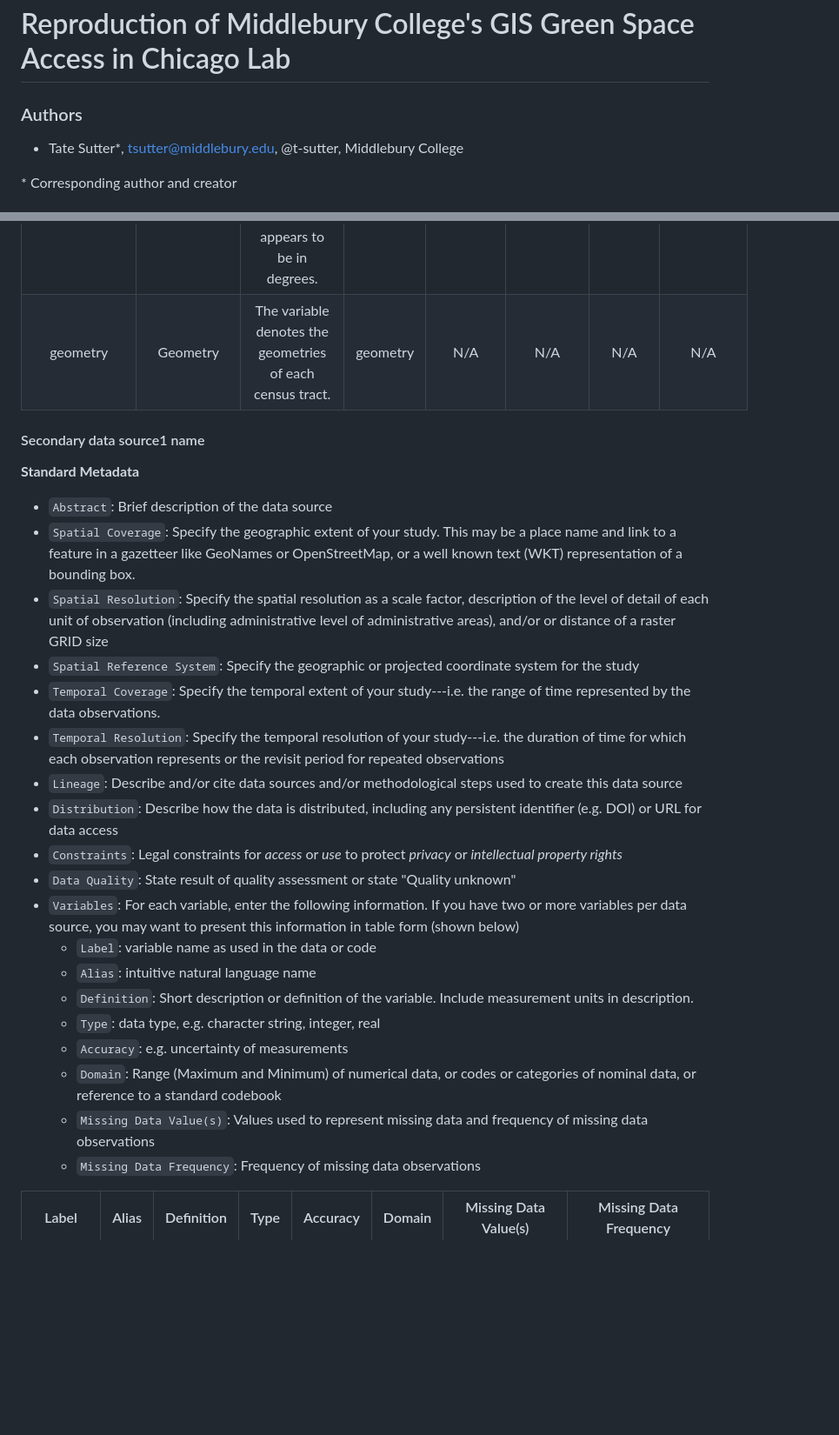
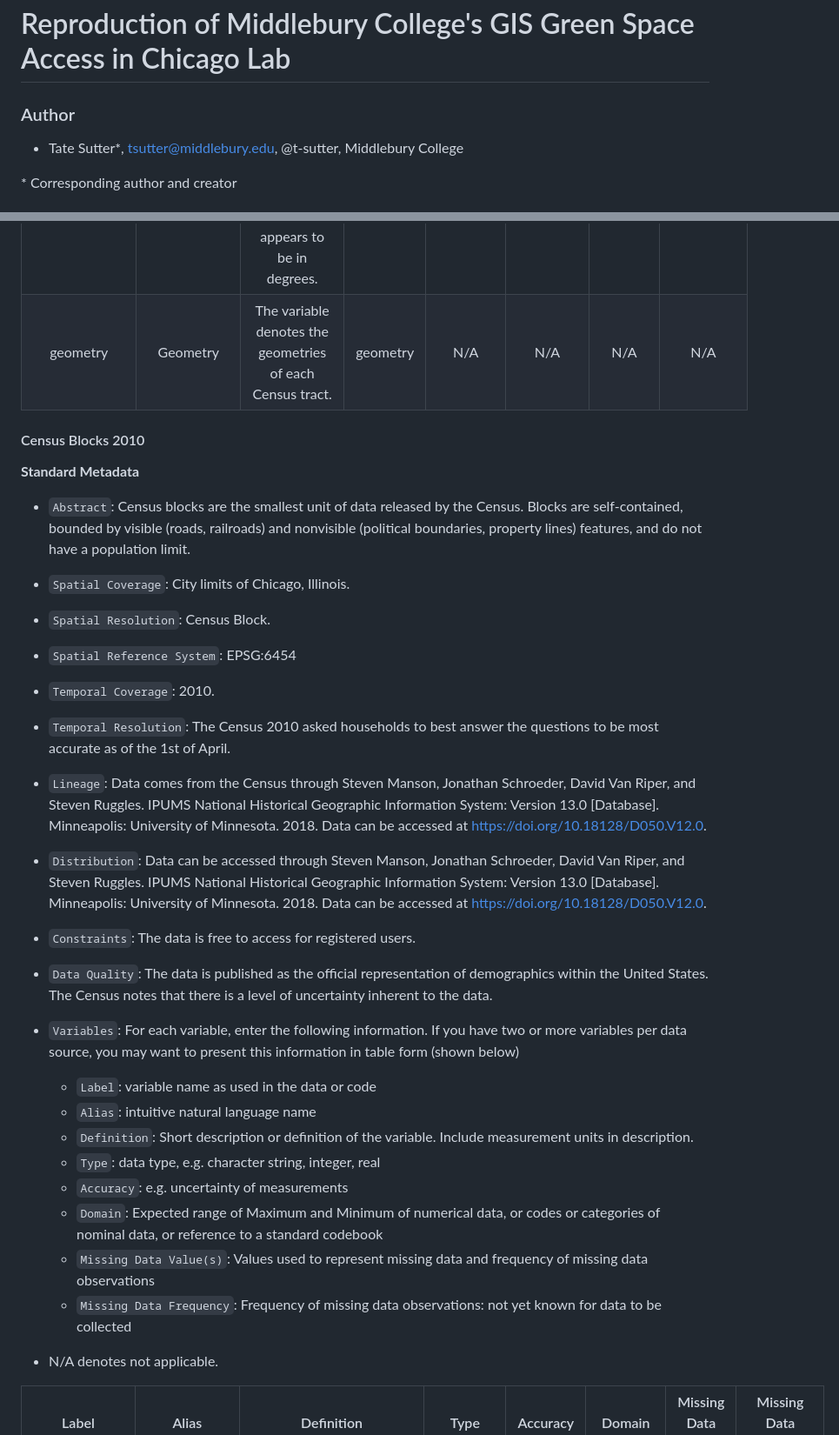
Before and after one commit to t-sutter/RPr-Chicago-Greenspaces, a Markdown page: docs/report/analysis_plan.md, 2 parts joined by grey strips. Shown at 87% size. Drawn GitHub-style; blank space fills up the shorter version.

```diff
--- a/docs/report/analysis_plan.md
+++ b/docs/report/analysis_plan.md
@@ -1,6 +1,6 @@
 # Reproduction of Middlebury College's GIS Green Space Access in Chicago Lab
 
-### Authors
+### Author
 
 - Tate Sutter\*, tsutter@middlebury.edu, @t-sutter, Middlebury College
 
@@ -123,34 +125,36 @@ Each of the next subsections describes one data source.
 | majorGroup | Racial Majority Group | Racial group which makes up more then 60% of a tracts population. If no group makes up 60%, the tract is assigned ‘Mixed’. | object | ‘Black’, ‘White’, ‘Latinx’, ‘Asian’, ‘Mixed’ | N/A | N/A | N/A |
 | cbdDist | Distance from the Central Business District | The variable measures the distance from Chicago’s central business district. It is calculated in a GIS. It appears to be in km. | float64 | 25.687 | N/A | N/A | N/A |
 | cbdDir | Direction from the Central Business District | The direction of tracts from the central business district. It is calculated in a GIS. It appears to be in degrees. | float64 | 356.358 | N/A | N/A | N/A |
-| geometry | Geometry | The variable denotes the geometries of each census tract. | geometry | N/A | N/A | N/A | N/A |
+| geometry | Geometry | The variable denotes the geometries of each Census tract. | geometry | N/A | N/A | N/A | N/A |
 
 
 
 
-#### Secondary data source1 name
+#### Census Blocks 2010
 
 **Standard Metadata**
 
-- `Abstract`: Brief description of the data source
-- `Spatial Coverage`: Specify the geographic extent of your study. This may be a place name and link to a feature in a gazetteer like GeoNames or OpenStreetMap, or a well known text (WKT) representation of a bounding box.
-- `Spatial Resolution`: Specify the spatial resolution as a scale factor, description of the level of detail of each unit of observation (including administrative level of administrative areas), and/or or distance of a raster GRID size
-- `Spatial Reference System`: Specify the geographic or projected coordinate system for the study
-- `Temporal Coverage`: Specify the temporal extent of your study---i.e. the range of time represented by the data observations.
-- `Temporal Resolution`: Specify the temporal resolution of your study---i.e. the duration of time for which each observation represents or the revisit period for repeated observations
-- `Lineage`: Describe and/or cite data sources and/or methodological steps used to create this data source
-- `Distribution`: Describe how the data is distributed, including any persistent identifier (e.g. DOI) or URL for data access
-- `Constraints`: Legal constraints for *access* or *use* to protect *privacy* or *intellectual property rights*
-- `Data Quality`: State result of quality assessment or state "Quality unknown"
+- `Abstract`: Census blocks are the smallest unit of data released by the Census. Blocks are self-contained, bounded by visible (roads, railroads) and nonvisible (political boundaries, property lines) features, and do not have a population limit.
+- `Spatial Coverage`: City limits of Chicago, Illinois.
+- `Spatial Resolution`: Census Block.
+- `Spatial Reference System`: EPSG:6454
+- `Temporal Coverage`: 2010.
+- `Temporal Resolution`: The Census 2010 asked households to best answer the questions to be most accurate as of the 1st of April.
+- `Lineage`: Data comes from the Census through Steven Manson, Jonathan Schroeder, David Van Riper, and Steven Ruggles. IPUMS National Historical Geographic Information System: Version 13.0 [Database]. Minneapolis: University of Minnesota. 2018. Data can be accessed at https://doi.org/10.18128/D050.V12.0.
+- `Distribution`: Data can be accessed through Steven Manson, Jonathan Schroeder, David Van Riper, and Steven Ruggles. IPUMS National Historical Geographic Information System: Version 13.0 [Database]. Minneapolis: University of Minnesota. 2018. Data can be accessed at https://doi.org/10.18128/D050.V12.0.
+- `Constraints`: The data is free to access for registered users.
+- `Data Quality`: The data is published as the official representation of demographics within the United States. The Census notes that there is a level of uncertainty inherent to the data.
 - `Variables`: For each variable, enter the following information. If you have two or more variables per data source, you may want to present this information in table form (shown below)
   - `Label`: variable name as used in the data or code
   - `Alias`: intuitive natural language name
   - `Definition`: Short description or definition of the variable. Include measurement units in description.
   - `Type`: data type, e.g. character string, integer, real
   - `Accuracy`: e.g. uncertainty of measurements
-  - `Domain`: Range (Maximum and Minimum) of numerical data, or codes or categories of nominal data, or reference to a standard codebook
+  - `Domain`: Expected range of Maximum and Minimum of numerical data, or codes or categories of nominal data, or reference to a standard codebook
   - `Missing Data Value(s)`: Values used to represent missing data and frequency of missing data observations
-  - `Missing Data Frequency`: Frequency of missing data observations
+  - `Missing Data Frequency`: Frequency of missing data observations: not yet known for data to be collected
+
+ - N/A denotes not applicable.
 
 | Label | Alias | Definition | Type | Accuracy | Domain | Missing Data Value(s) | Missing Data Frequency |
 | :--: | :--: | :--: | :--: | :--: | :--: | :--: | :--: |
```
Also changed, not shown: other parts of docs/report/analysis_plan.md (+108 -47 lines).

THE PROBLEM: Your response should contain each line of the listing in which the word "geometries" occurs.

ANSWER BELOW:
-| geometry | Geometry | The variable denotes the geometries of each census tract. | geometry | N/A | N/A | N/A | N/A |
+| geometry | Geometry | The variable denotes the geometries of each Census tract. | geometry | N/A | N/A | N/A | N/A |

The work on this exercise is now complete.